When Yousafzai left the White House, she was whisked away to speak at the exclusive private school that the...
A federal judge in San Antonio ruled Wednesday (PDF) that the same sex marriage ban in Texas violates the Constitution by depriving the LGBT community of equal protection under the law.
"Today's Court decision is not made in defiance of the great people of Texas or the Texas Legislature, but in compliance with the United States Constitution and Supreme Court precedent," Judge Orlando Garcia, with the U.S. District Court for the Western District of Texas, explained in his ruling.
"Without a rational relation to a legitimate governmental purpose, state-imposed inequality can find no refuge in our U.S. Constitution," he continued. "Furthermore, Supreme Court precedent prohibits states from passing legislation born out of animosity against homosexuals, has extended constitutional protection to the moral and sexual choices of homosexuals, and prohibits the federal government from treating state-sanctioned opposite-sex marriage and same-sex marriages differently."

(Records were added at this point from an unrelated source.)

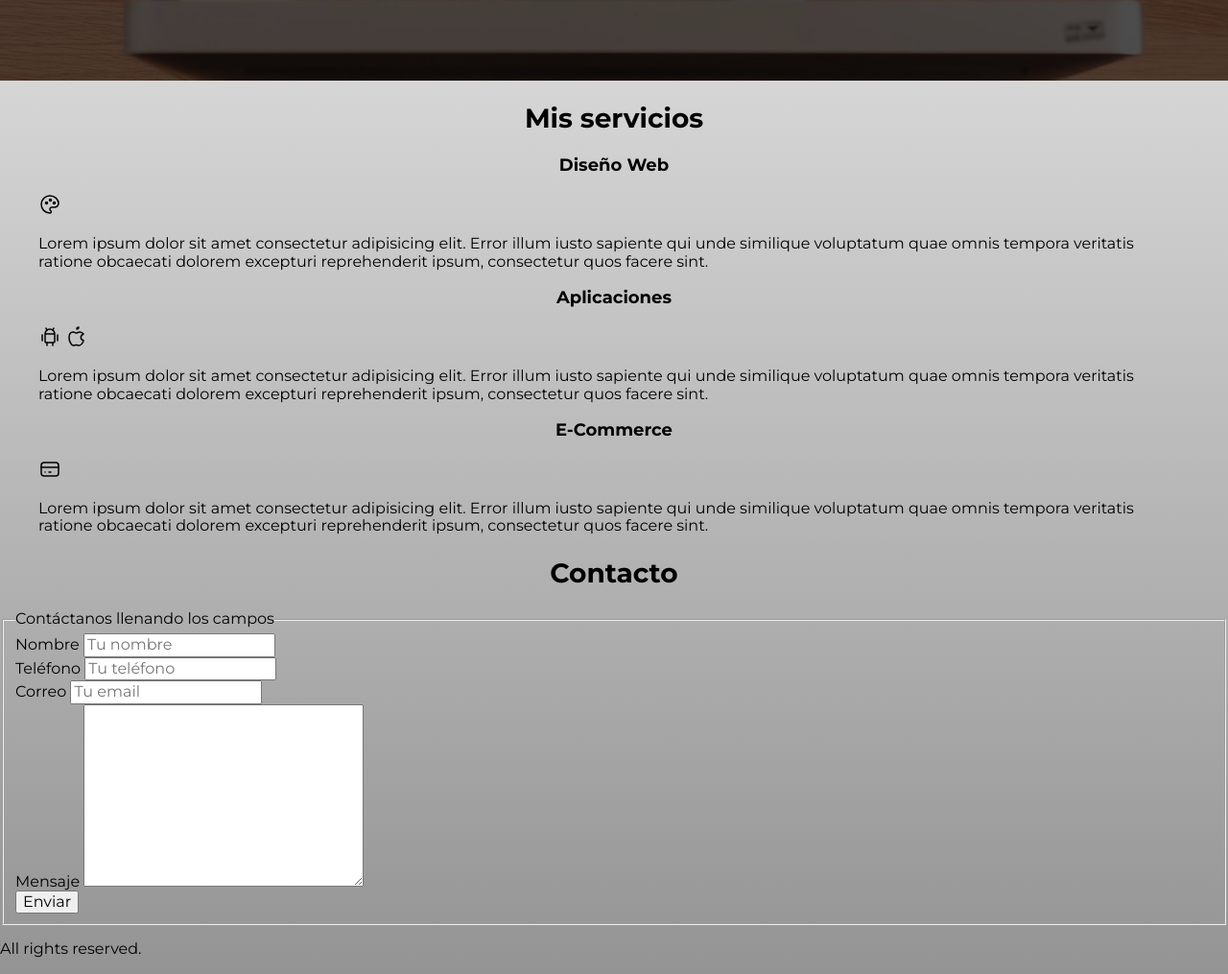
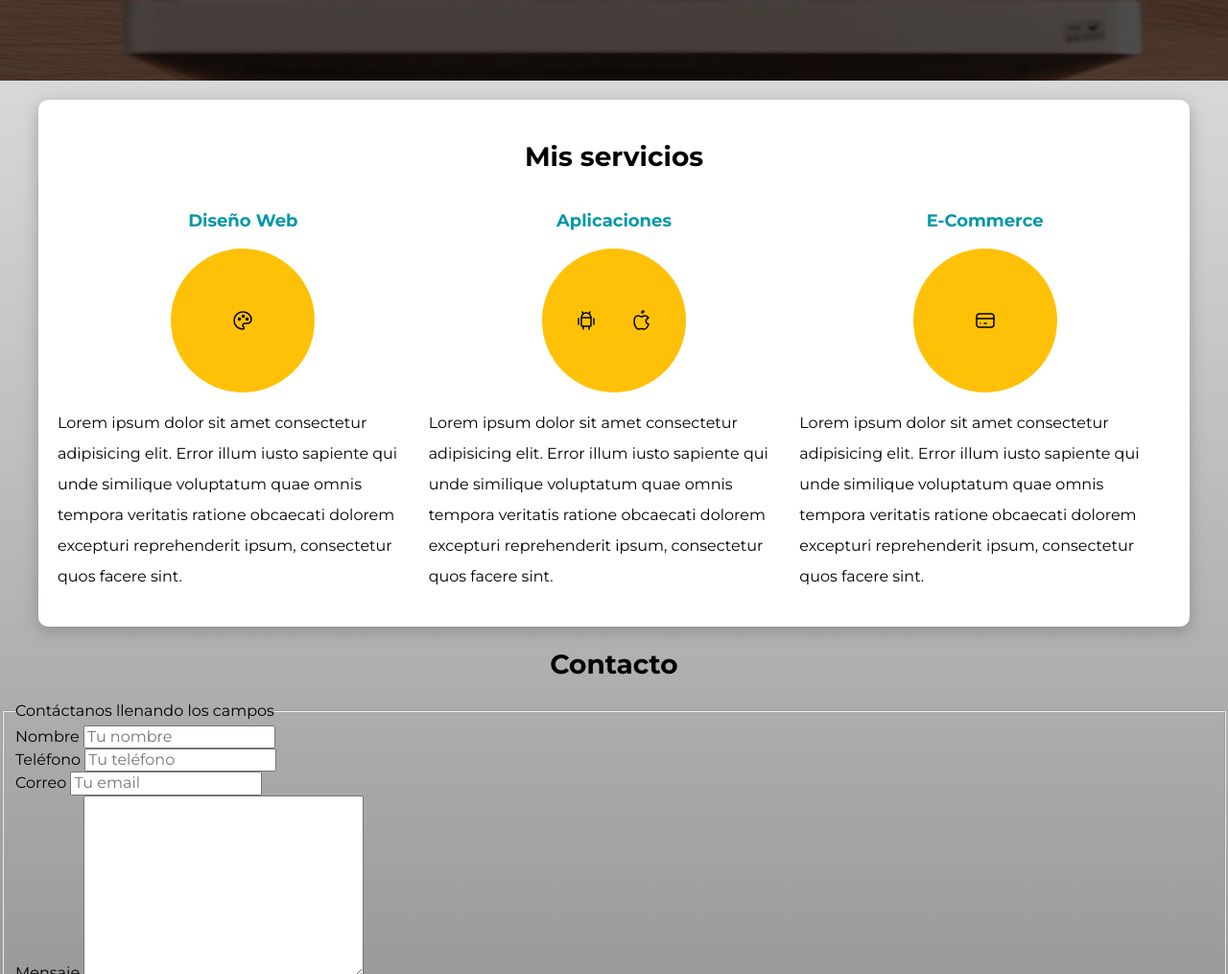
Before and after one commit to Byonix25/wiedii-practica, a plain HTML site: page index.html in a window 1280 px wide. Shown: the part 504-1519 px from the top of the page at 96% size. Drawn offline with Linux system fonts and the light colour scheme.

Commit message:
añadido de estilos al main de los servicios

```diff
--- a/index.html
+++ b/index.html
@@ -30,24 +30,35 @@
             <a class="button" href="#">Contactar</a>
         </div>
     </section>
-    <main class="container ">
+    <main class="container shadow">
         <h2>Mis servicios</h2>
-        <section>
+        <div class="services">
+            <section class="service">
                 <h3>Diseño Web</h3>
-            <svg xmlns="http://www.w3.org/2000/svg" class="icon icon-tabler icon-tabler-palette" width="24" height="24" viewBox="0 0 24 24" stroke-width="1.5" stroke="currentColor" fill="none" stroke-linecap="round" stroke-linejoin="round"><path stroke="none" d="M0 0h24v24H0z" fill="none"/><path d="M12 21a9 9 0 0 1 0 -18c4.97 0 9 3.582 9 8c0 1.06 -.474 2.078 -1.318 2.828c-.844 .75 -1.989 1.172 -3.182 1.172h-2.5a2 2 0 0 0 -1 3.75a1.3 1.3 0 0 1 -1 2.25" /><path d="M8.5 10.5m-1 0a1 1 0 1 0 2 0a1 1 0 1 0 -2 0" /><path d="M12.5 7.5m-1 0a1 1 0 1 0 2 0a1 1 0 1 0 -2 0" /><path d="M16.5 10.5m-1 0a1 1 0 1 0 2 0a1 1 0 1 0 -2 0" /></svg>
+                <div class="div-icon">
+                    <svg xmlns="http://www.w3.org/2000/svg" class="icon icon-tabler icon-tabler-palette" width="24" height="24" viewBox="0 0 24 24" stroke-width="1.5" stroke="currentColor" fill="none" stroke-linecap="round" stroke-linejoin="round"><path stroke="none" d="M0 0h24v24H0z" fill="none"/><path d="M12 21a9 9 0 0 1 0 -18c4.97 0 9 3.582 9 8c0 1.06 -.474 2.078 -1.318 2.828c-.844 .75 -1.989 1.172 -3.182 1.172h-2.5a2 2 0 0 0 -1 3.75a1.3 1.3 0 0 1 -1 2.25" /><path d="M8.5 10.5m-1 0a1 1 0 1 0 2 0a1 1 0 1 0 -2 0" /><path d="M12.5 7.5m-1 0a1 1 0 1 0 2 0a1 1 0 1 0 -2 0" /><path d="M16.5 10.5m-1 0a1 1 0 1 0 2 0a1 1 0 1 0 -2 0" />
+                    </svg>
+                </div>
                 <p>Lorem ipsum dolor sit amet consectetur adipisicing elit. Error illum iusto sapiente qui unde similique voluptatum quae omnis tempora veritatis ratione obcaecati dolorem excepturi reprehenderit ipsum, consectetur quos facere sint.</p>
             </section>
-        <section>
+            <section class="service">
                 <h3>Aplicaciones</h3>
+                <div class="div-icon">
                     <svg xmlns="http://www.w3.org/2000/svg" class="icon icon-tabler icon-tabler-brand-android" width="24" height="24" viewBox="0 0 24 24" stroke-width="1.5" stroke="currentColor" fill="none" stroke-linecap="round" stroke-linejoin="round"><path stroke="none" d="M0 0h24v24H0z" fill="none"/><path d="M4 10l0 6" /><path d="M20 10l0 6" /><path d="M7 9h10v8a1 1 0 0 1 -1 1h-8a1 1 0 0 1 -1 -1v-8a5 5 0 0 1 10 0" /><path d="M8 3l1 2" /><path d="M16 3l-1 2" /><path d="M9 18l0 3" /><path d="M15 18l0 3" /></svg>
-            <svg xmlns="http://www.w3.org/2000/svg" class="icon icon-tabler icon-tabler-brand-apple" width="24" height="24" viewBox="0 0 24 24" stroke-width="1.5" stroke="currentColor" fill="none" stroke-linecap="round" stroke-linejoin="round"><path stroke="none" d="M0 0h24v24H0z" fill="none"/><path d="M8.286 7.008c-3.216 0 -4.286 3.23 -4.286 5.92c0 3.229 2.143 8.072 4.286 8.072c1.165 -.05 1.799 -.538 3.214 -.538c1.406 0 1.607 .538 3.214 .538s4.286 -3.229 4.286 -5.381c-.03 -.011 -2.649 -.434 -2.679 -3.23c-.02 -2.335 2.589 -3.179 2.679 -3.228c-1.096 -1.606 -3.162 -2.113 -3.75 -2.153c-1.535 -.12 -3.032 1.077 -3.75 1.077c-.729 0 -2.036 -1.077 -3.214 -1.077z" /><path d="M12 4a2 2 0 0 0 2 -2a2 2 0 0 0 -2 2" /></svg>
+                    <svg xmlns="http://www.w3.org/2000/svg" class="icon icon-tabler icon-tabler-brand-apple" width="24" height="24" viewBox="0 0 24 24" stroke-width="1.5" stroke="currentColor" fill="none" stroke-linecap="round" stroke-linejoin="round"><path stroke="none" d="M0 0h24v24H0z" fill="none"/><path d="M8.286 7.008c-3.216 0 -4.286 3.23 -4.286 5.92c0 3.229 2.143 8.072 4.286 8.072c1.165 -.05 1.799 -.538 3.214 -.538c1.406 0 1.607 .538 3.214 .538s4.286 -3.229 4.286 -5.381c-.03 -.011 -2.649 -.434 -2.679 -3.23c-.02 -2.335 2.589 -3.179 2.679 -3.228c-1.096 -1.606 -3.162 -2.113 -3.75 -2.153c-1.535 -.12 -3.032 1.077 -3.75 1.077c-.729 0 -2.036 -1.077 -3.214 -1.077z" /><path d="M12 4a2 2 0 0 0 2 -2a2 2 0 0 0 -2 2" />
+                    </svg>
+                </div>
                 <p>Lorem ipsum dolor sit amet consectetur adipisicing elit. Error illum iusto sapiente qui unde similique voluptatum quae omnis tempora veritatis ratione obcaecati dolorem excepturi reprehenderit ipsum, consectetur quos facere sint.</p>
             </section>
-        <section>
+            <section class="service">
                 <h3>E-Commerce</h3>
-            <svg xmlns="http://www.w3.org/2000/svg" class="icon icon-tabler icon-tabler-credit-card" width="24" height="24" viewBox="0 0 24 24" stroke-width="1.5" stroke="currentColor" fill="none" stroke-linecap="round" stroke-linejoin="round"><path stroke="none" d="M0 0h24v24H0z" fill="none"/><path d="M3 5m0 3a3 3 0 0 1 3 -3h12a3 3 0 0 1 3 3v8a3 3 0 0 1 -3 3h-12a3 3 0 0 1 -3 -3z" /><path d="M3 10l18 0" /><path d="M7 15l.01 0" /><path d="M11 15l2 0" /></svg>
+                <div class="div-icon">
+                    <svg xmlns="http://www.w3.org/2000/svg" class="icon icon-tabler icon-tabler-credit-card" width="24" height="24" viewBox="0 0 24 24" stroke-width="1.5" stroke="currentColor" fill="none" stroke-linecap="round" stroke-linejoin="round"><path stroke="none" d="M0 0h24v24H0z" fill="none"/><path d="M3 5m0 3a3 3 0 0 1 3 -3h12a3 3 0 0 1 3 3v8a3 3 0 0 1 -3 3h-12a3 3 0 0 1 -3 -3z" /><path d="M3 10l18 0" /><path d="M7 15l.01 0" /><path d="M11 15l2 0" />
+                    </svg>
+                </div>
                 <p>Lorem ipsum dolor sit amet consectetur adipisicing elit. Error illum iusto sapiente qui unde similique voluptatum quae omnis tempora veritatis ratione obcaecati dolorem excepturi reprehenderit ipsum, consectetur quos facere sint.</p>
             </section>
+        </div> <!-- .services -->
     </main>
 
     <section>
--- a/stylesheets/styles.css
+++ b/stylesheets/styles.css
@@ -17,7 +17,14 @@ body{
     font-family: "Montserrat", sans-serif;
     background-image: linear-gradient(to top, #949494 0%, var(--blanco) 100%);
 }
-
+.shadow{
+    -webkit-box-shadow:0px 5px 15px 0px rgba(112,112,112, 0.54);
+    -moz-box-shadow:0px 5px 15px 0px rgba(112,112,112, 0.54);
+    box-shadow:0px 5px 15px 0px rgba(112,112,112, 0.54);
+    background-color: var(--blanco);
+    padding: 2rem;
+    border-radius: 1rem;
+}
 h1{
     font-size: 3.8rem;
 }
@@ -89,6 +96,7 @@ h1,h2,h3{
     background-size: cover;
     height: 450px;
     position: relative;
+    margin-bottom: 2rem;
 }
 .hero-content{
     position: absolute;
@@ -104,3 +112,29 @@ h1,h2,h3{
 .hero-content p{
     color: var(--blanco);
 }
+@media (min-width: 768px) {
+    .services{
+    display: grid;
+    grid-template-columns: 1fr 1fr 1fr;
+}
+}
+.service{
+    display: flex;
+    flex-direction: column;
+    align-items: center;
+}
+.service h3{
+    color: var(--secundario)
+}
+.service p{
+    line-height: 2;
+}
+.service .div-icon{
+    height: 15rem;
+    width: 15rem;
+    background-color: var(--primario);
+    border-radius: 50%;
+    display: flex;
+    justify-content: space-evenly;
+    align-items: center;
+}
```
Lines whose indentation alone changed are shown as unchanged.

Despite the clarity of his findings, Judge Garcia placed the preliminary injunction order on a temporary hold pending an appeal. Texas Attorney General Greg Abbott, a Republican running for governor this year, will assuredly appeal the ruling as soon as possible. It's also likely that marriage equality will once again become a political football in Texas, much as it was in 2005 when Proposition 2, the same sex marriage ban, was approved by voters during the general election.
The lawsuit that triggered Tuesday's ruling was a combination of two federal civil rights suits, filed by two same-sex couples in Texas: Cleopatra De Leon and Nicole Dimetman in one case, and Mark Phariss and Victor Holmes in the other.
Judge Garcia's ruling will now move up to the Fifth U.S. Circuit Court of Appeals, which equality advocates fear may rule on the side of Texas. Citing the same precedent as Judge Garcia, federal courts have handed down similar rulings on marriage equality in Oklahoma, Virginia and Utah. Still, the circuit courts have been divided on the matter, and it may be a year or more before the Supreme Court either takes up a review or declines cases brought against state same sex marriage bans.
"Today's ruling by Judge Garcia is a huge victory that moves Texas one step closer to the freedom to marry," Chuck Smith, executive director of Equality Texas, said in an advisory. "The U.S. Supreme Court ruling in Windsor made it clear that animus or moral disapproval is not an acceptable justification for denying any American their constitutional right to equal protection of the law. We are gratified to see Judge Garcia uphold the Constitution of the United States and declare that Texas's restrictions on the freedom to marry are unconstitutional and unenforceable."